■ EXERCISE INPUTS

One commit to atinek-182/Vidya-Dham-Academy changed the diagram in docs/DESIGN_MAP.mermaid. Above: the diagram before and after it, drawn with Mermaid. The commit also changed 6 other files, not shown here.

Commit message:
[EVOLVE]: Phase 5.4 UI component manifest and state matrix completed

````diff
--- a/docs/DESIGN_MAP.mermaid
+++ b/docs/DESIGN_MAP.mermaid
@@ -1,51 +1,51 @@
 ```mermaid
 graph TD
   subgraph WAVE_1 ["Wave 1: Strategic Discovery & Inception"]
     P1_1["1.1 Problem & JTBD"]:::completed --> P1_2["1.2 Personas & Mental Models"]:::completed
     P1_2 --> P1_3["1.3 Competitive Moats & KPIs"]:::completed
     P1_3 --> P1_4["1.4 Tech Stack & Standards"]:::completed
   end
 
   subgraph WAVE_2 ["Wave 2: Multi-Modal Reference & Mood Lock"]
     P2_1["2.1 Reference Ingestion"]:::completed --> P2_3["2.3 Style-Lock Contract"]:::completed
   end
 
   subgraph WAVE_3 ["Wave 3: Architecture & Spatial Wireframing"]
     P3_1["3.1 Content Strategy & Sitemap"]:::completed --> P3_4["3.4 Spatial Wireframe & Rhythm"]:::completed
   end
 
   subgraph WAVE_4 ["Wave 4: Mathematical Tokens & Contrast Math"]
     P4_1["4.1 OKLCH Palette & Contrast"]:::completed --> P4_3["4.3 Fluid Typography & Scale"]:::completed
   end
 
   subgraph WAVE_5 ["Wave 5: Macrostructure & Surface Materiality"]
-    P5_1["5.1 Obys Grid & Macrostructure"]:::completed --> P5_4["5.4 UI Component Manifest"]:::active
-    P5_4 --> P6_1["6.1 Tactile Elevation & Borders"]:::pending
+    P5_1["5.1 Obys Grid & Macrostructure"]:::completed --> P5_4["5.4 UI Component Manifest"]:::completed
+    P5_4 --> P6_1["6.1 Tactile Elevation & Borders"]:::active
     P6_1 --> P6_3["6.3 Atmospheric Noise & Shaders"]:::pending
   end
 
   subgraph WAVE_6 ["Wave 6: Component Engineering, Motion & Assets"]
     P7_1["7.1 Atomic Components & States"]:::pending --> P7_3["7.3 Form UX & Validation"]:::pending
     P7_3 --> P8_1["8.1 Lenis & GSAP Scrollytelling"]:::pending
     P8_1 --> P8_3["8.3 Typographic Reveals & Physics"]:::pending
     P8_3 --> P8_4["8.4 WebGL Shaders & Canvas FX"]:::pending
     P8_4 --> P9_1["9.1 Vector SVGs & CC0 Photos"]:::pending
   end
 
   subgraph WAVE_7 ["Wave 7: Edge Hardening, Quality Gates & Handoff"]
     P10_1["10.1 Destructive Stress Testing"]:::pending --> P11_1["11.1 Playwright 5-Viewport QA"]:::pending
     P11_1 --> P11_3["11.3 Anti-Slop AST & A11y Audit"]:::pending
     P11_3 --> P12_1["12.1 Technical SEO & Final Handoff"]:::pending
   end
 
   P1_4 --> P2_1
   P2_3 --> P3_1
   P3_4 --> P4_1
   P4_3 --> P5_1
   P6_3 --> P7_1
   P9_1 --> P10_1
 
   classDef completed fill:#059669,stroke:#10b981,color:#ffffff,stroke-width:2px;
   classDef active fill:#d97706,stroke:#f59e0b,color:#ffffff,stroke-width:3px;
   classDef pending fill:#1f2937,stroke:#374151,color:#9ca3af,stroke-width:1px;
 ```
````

■ TRY IT
If a line contains the word "width", it counts; say how many such lines there are in the data above, and nothing else.

■ EXERCISE SOLUTION
3